In all 7 of the Mingala-operated theaters in Yangon and Mandalay you can purchase - among other snackables - little plastic bags of caramel-coated popcorn at the concession stands. For all intents and purposes, these movie theater goodies approximate good old fashioned Cracker Jacks®, minus the classic rectangular box. One might be led to believe that Mingala was even trying to mimic this American junk food staple in their cinema halls.
On one a trip to the Nay Pyi Daw Cinema, I broke with my stoic ways and binged on a bag of these so-called Burmese Cracker Jacks. Munching through, sweetness caressing my taste buds, fingers tips a sticky mess, I reached bag's bottom only to come in contact with a foreign object. Maybe one of those little preservative packets that are in some snack foods, I guessed.
Gingerly pinching it between my digits, I withdrew the mystery object to reveal a little black packet stapled shut at one end. Black Tar, I wondered? China White? Nah, who would be so sinister? Then it dawned on me: this was truly a Burmese version of Cracker Jacks, complete with prize and all.
I removed the staple and withdrew my prize, eager to learn what knick-knacks are dispensed from the Burmese version of an American classic. It was a neatly folded piece of paper - crisp and new.
The little piece of paper unfolded into a brand new 100 Kyat note, an amount equivalent to roughly ten American cents. Considering that the bag of caramel-coated popcorn cost me 250 Kyat, I was curiously pleased to get 40 percent back on my purchase.
A few days later I asked some locals about my prize. Was this a usual thing or had I just gotten lucky? Apparently all denominations of Myanmar money can be won in these snacks, up to 1000 Kyat notes. Buying one is essentially like playing the lottery.
Myanmar might have lots of serious problems, but their version of Cracker Jacks is not one of them.

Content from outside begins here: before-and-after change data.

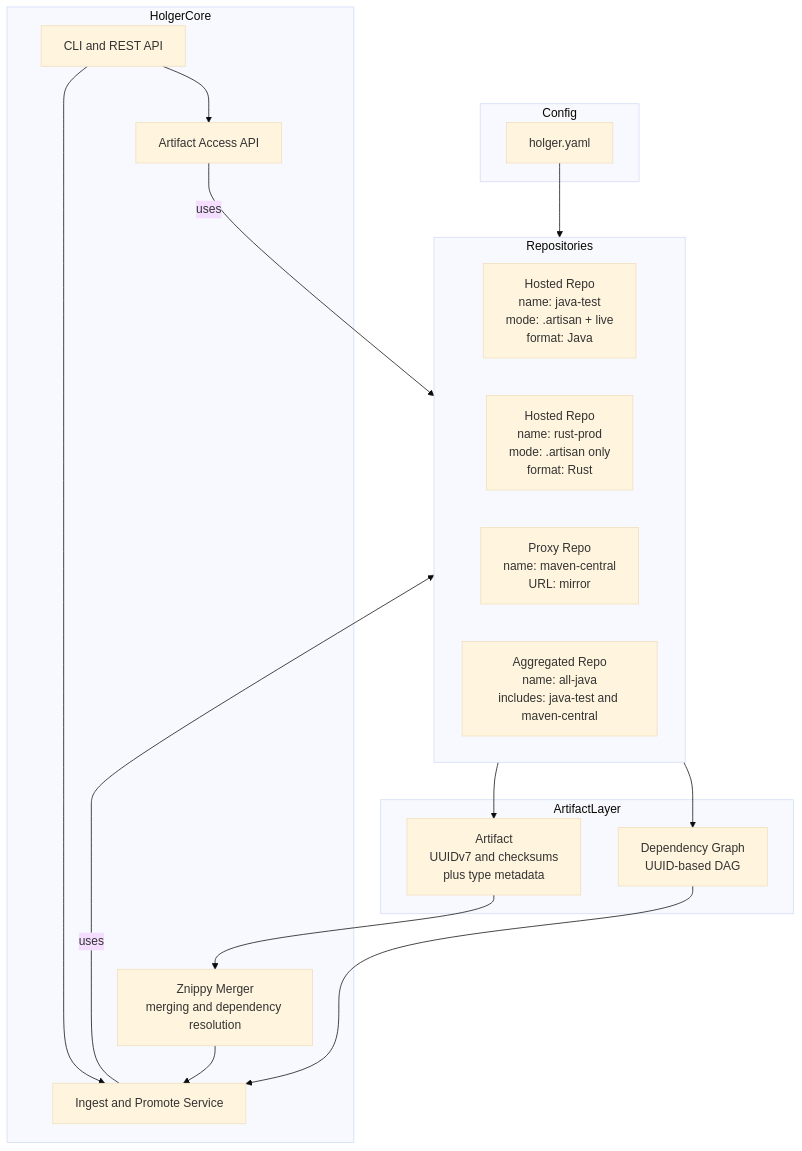
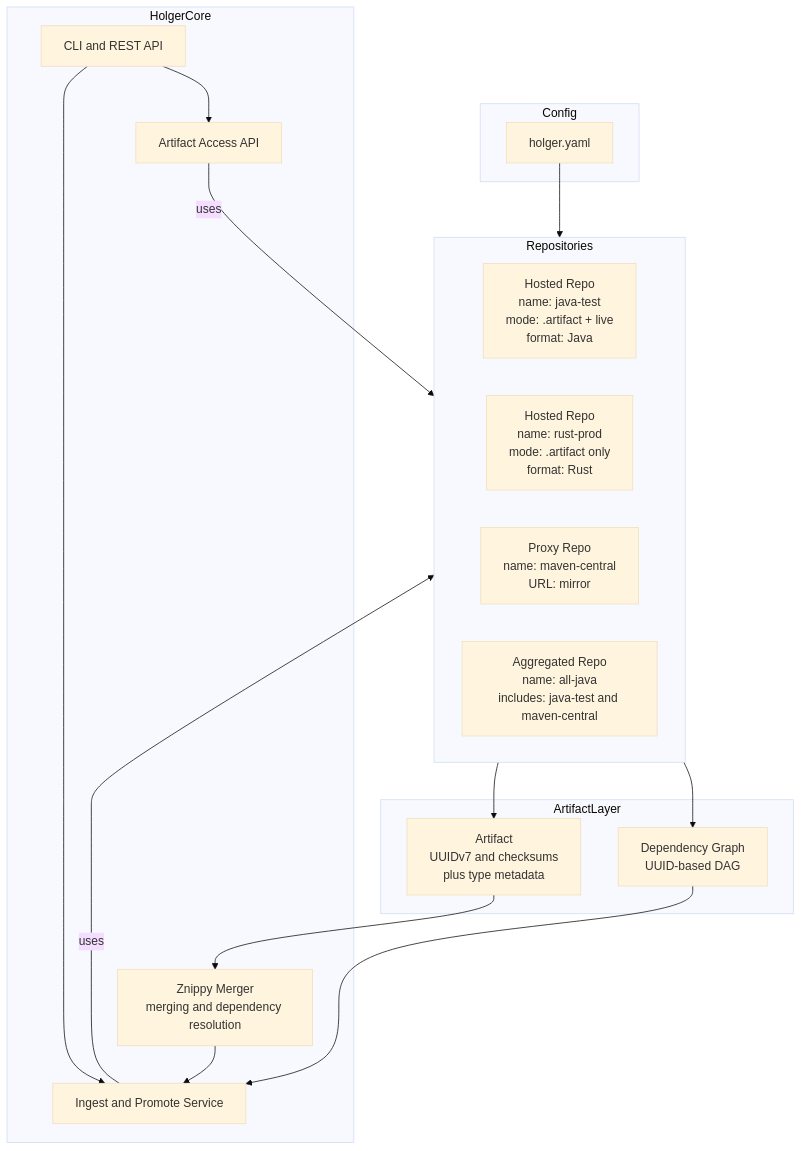
One commit to Ignalina/holger changed the second of 2 diagrams in README.md. Above: the diagram before and after it, drawn with Mermaid (base theme). The commit also changed other lines of this file and 5 other files, not shown here.

````diff
--- a/README.md
+++ b/README.md
@@ -100,44 +100,44 @@
 ```mermaid
 
 flowchart TD
 
 %% Konfiguration
 subgraph Config
     CFG[holger.yaml]
 end
 
 %% Repos
 subgraph Repositories
-    Hosted1[Hosted Repo\nname: java-test\nmode: .artisan + live\nformat: Java]
-    Hosted2[Hosted Repo\nname: rust-prod\nmode: .artisan only\nformat: Rust]
+    Hosted1[Hosted Repo\nname: java-test\nmode: .artifact + live\nformat: Java]
+    Hosted2[Hosted Repo\nname: rust-prod\nmode: .artifact only\nformat: Rust]
     Proxy1[Proxy Repo\nname: maven-central\nURL: mirror]
     Agg1[Aggregated Repo\nname: all-java\nincludes: java-test and maven-central]
 end
 
 %% Komponenter
 subgraph HolgerCore
     CLI[CLI and REST API]
     Promote[Ingest and Promote Service]
     Access[Artifact Access API]
     Merge[Znippy Merger\nmerging and dependency resolution]
 end
 
 %% Metadata
 subgraph ArtifactLayer
     Artifact[Artifact\nUUIDv7 and checksums\nplus type metadata]
     DepGraph[Dependency Graph\nUUID-based DAG]
 end
 
 %% Flöden
 CLI --> Promote
 CLI --> Access
 Promote -->|uses| Repositories
 Access -->|uses| Repositories
 Repositories --> Artifact
 Repositories --> DepGraph
 Merge --> Promote
 Artifact --> Merge
 DepGraph --> Promote
 CFG --> Repositories
 
 ```
````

On a side note, movie theaters frequently earn the largest portions of their profit from concession sales.